Work of foreign staff is temporarily halted, and Lebanese Christians need prayer.

By July 21, 2006

Lebanon (MNN) — Escalating violence in Lebanon is forcing foreigners to evacuate and ministry groups to make difficult decisions on what to do.

Interserve’s Doug VanBronkhorst says even with unrest, it’s unusual for Interserve workers to actually leave an area. But this time, they made the difficult decision to pull their foreign staff out.
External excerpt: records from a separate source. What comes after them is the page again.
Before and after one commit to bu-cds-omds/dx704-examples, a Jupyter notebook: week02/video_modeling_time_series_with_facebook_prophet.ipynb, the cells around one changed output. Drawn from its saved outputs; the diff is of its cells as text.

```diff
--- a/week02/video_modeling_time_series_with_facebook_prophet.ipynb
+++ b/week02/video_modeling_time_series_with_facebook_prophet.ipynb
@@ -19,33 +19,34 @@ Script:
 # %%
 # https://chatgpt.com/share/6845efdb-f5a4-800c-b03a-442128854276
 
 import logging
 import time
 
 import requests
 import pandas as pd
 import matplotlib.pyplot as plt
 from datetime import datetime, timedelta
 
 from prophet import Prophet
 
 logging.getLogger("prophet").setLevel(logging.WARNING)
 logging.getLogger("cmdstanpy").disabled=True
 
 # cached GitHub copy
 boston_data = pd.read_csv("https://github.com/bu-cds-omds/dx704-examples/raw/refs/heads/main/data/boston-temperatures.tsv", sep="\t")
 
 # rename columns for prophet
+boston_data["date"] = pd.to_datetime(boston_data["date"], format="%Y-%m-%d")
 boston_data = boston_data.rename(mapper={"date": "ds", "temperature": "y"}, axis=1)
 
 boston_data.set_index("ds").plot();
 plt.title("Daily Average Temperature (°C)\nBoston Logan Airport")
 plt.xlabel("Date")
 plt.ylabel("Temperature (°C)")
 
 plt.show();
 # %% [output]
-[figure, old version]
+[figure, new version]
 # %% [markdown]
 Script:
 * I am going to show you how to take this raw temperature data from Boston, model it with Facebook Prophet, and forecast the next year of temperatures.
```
There’s not a direct and immediate danger to any of their staff, but their reason, says Vanbronkhorst, is Hezbollah’s track record as Israeli attacks intensify. “What will Hezbollah do in response to that? In the past, what they’ve done is to, kidnap westerners, and particularly Americans, and use them for leverage and pressure against the US government. So our feeling is that westerners there are not just in general danger, being caught up in the middle of a violent war, but they are actually perhaps targeted or could be targeted.”

Leaving is not something they like to do, and VanBronkhorst said the swiftness at which all this is taking place is taking its toll on the ministry workers who have to leave. “But this is really hard to just have to pull up suddenly and leave. It doesn’t feel good and it’s not part of who we are and what we do. So they’re going to have some significant issues we’ll hope to cover in some debriefing, but you can’t cover all of the hurts and frustrations involved with that.”
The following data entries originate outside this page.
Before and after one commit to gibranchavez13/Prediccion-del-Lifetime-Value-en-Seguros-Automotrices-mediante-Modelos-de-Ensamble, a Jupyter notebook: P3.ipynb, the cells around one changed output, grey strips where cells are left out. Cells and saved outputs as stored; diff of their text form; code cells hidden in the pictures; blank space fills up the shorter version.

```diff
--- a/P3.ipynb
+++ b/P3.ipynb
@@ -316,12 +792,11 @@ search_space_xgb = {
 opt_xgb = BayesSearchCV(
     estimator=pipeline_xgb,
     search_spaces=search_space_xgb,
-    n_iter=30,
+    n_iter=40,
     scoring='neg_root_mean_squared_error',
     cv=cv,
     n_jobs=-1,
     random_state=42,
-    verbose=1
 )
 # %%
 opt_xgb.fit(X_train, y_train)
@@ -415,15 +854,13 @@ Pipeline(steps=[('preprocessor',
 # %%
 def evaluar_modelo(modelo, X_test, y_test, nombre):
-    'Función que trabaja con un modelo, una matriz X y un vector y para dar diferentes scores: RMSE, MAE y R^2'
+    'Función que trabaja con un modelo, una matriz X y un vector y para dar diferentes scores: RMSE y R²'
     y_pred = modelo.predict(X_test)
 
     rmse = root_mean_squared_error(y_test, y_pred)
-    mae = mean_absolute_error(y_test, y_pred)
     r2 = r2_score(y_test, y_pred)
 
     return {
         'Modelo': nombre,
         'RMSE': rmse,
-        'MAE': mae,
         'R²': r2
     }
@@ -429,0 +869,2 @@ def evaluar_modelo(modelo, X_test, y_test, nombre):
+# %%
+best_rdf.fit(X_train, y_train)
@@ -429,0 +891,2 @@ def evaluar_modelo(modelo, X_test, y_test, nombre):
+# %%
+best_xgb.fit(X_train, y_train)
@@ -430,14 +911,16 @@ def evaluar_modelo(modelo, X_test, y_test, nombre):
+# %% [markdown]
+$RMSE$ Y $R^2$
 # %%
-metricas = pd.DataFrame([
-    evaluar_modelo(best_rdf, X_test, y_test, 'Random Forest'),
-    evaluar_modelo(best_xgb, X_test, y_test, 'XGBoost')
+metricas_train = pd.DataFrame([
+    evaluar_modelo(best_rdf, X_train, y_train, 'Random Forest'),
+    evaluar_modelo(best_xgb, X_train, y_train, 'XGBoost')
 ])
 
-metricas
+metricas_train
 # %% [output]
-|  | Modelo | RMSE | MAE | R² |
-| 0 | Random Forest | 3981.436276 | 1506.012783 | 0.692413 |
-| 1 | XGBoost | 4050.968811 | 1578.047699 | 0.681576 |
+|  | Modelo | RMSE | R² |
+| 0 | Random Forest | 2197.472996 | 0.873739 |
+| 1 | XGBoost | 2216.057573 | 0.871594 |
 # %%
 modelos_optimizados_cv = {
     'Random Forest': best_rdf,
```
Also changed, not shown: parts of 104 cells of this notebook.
Interserve assists the church in Lebanon through a variety of work, including humanitarian and medical aid, development work, educational and teaching roles and ministering to students. VanBronkhorst says the violence has impacted their work. “I would say that it has temporarily halted it. There are a couple of things that may go on with the folks that stay, but most of what we were doing is not going to be possible anyway in the middle of a war.”

The reasons for leaving are difficult, but understandable: if Americans are targeted, then to be with Lebanese friends might put those nationals in danger, says VanBronkhorst. “We’re not trying to make martyrs out of people here, but we do want to stay and minister to the people that we’re with and share in their difficulties as much as we can, without being stupid about it. And in this case, it’s a tough decision, but at this point I feel pretty comfortable that they’ve made the right one.”
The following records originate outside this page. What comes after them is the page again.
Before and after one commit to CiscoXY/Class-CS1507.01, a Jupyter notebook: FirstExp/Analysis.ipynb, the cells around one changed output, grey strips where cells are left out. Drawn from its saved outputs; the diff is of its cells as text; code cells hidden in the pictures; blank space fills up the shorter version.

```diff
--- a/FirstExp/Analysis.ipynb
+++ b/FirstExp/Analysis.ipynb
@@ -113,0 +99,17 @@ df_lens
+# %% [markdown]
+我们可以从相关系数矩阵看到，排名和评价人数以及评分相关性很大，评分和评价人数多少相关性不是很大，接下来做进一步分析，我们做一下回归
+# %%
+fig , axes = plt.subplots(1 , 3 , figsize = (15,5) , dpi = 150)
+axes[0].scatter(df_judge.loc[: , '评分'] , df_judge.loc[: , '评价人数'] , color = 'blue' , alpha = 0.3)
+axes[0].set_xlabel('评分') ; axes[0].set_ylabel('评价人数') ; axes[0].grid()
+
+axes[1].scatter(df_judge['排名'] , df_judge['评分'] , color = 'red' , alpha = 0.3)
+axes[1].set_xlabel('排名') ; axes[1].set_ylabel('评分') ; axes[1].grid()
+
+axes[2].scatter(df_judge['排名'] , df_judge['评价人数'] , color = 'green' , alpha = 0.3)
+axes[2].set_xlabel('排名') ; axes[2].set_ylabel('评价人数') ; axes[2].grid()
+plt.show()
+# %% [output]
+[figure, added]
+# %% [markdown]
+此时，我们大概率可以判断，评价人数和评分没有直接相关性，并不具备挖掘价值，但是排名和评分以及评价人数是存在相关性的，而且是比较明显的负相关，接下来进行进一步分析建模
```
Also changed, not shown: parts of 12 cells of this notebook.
VanBronkhorst urges prayer for Interserve workers and Lebanese Christians as they face these tough times. “We share in their grief that a country that was making a pretty significant comeback from a civil war is now being set back and we’re hoping that there isn’t any more damage done but it looks like that may spread. So that’s a real prayer concern.”

Leave a Reply